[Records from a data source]
▼▼▼

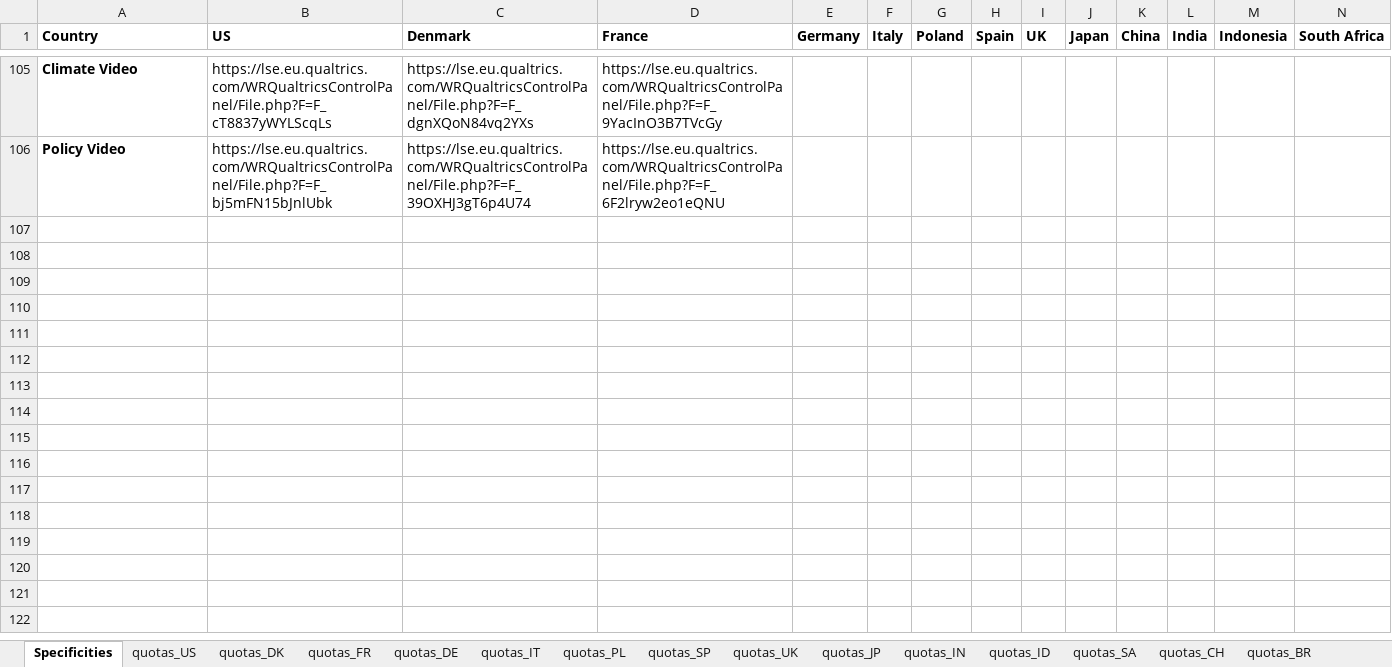
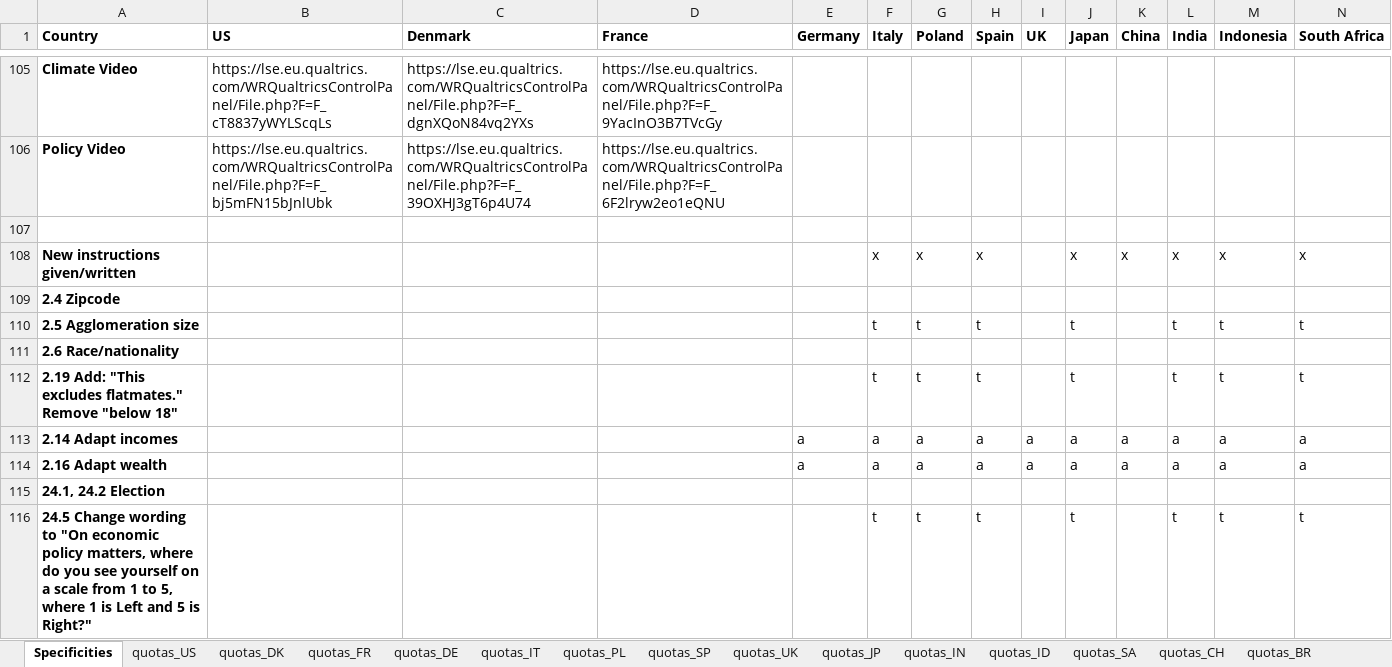
Before and after one commit to mariuslehenaff/oecd_climate, an Excel workbook: questionnaires/countries_specificities.xlsx, sheet Specificities, drawn as a sheet; only a part is shown, gaps mark what is left out; values as stored, in another font and other column widths than the file's, no borders; rows hold the shown columns only; the diff covers the shown part only; the diff names each change by its address in the sheet, - before the commit and + after, or states it on an @@ line.

```diff
--- a/questionnaires/countries_specificities.xlsx (sheet Specificities)
+++ b/questionnaires/countries_specificities.xlsx (sheet Specificities)
+row 107: (empty)
+row 108: New instructions given/written |  |  |  |  | x | x | x |  | x | x | x | x | x
+row 109: 2.4 Zipcode
+row 110: 2.5 Agglomeration size |  |  |  |  | t | t | t |  | t |  | t | t | t
+row 111: 2.6 Race/nationality
+row 112: 2.19 Add: "This excludes flatmates." Remove "below 18" |  |  |  |  | t | t | t |  | t |  | t | t | t
+row 113: 2.14 Adapt incomes |  |  |  | a | a | a | a | a | a | a | a | a | a
+row 114: 2.16 Adapt wealth |  |  |  | a | a | a | a | a | a | a | a | a | a
+row 115: 24.1, 24.2 Election
+row 116: 24.5 Change wording to "On economic policy matters, where do you see yourself on a scale from 1 to 5, where 1 is Left and 5 is Right?" |  |  |  |  | t | t | t |  | t |  | t | t | t
```
Also changed, not shown: 24 added rows and 40 edited cells elsewhere in this sheet, 11 other files.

▲▲▲

Please give the number of lines in the entries above that hold "questionnaires", with no other text.

## ANSWER:
3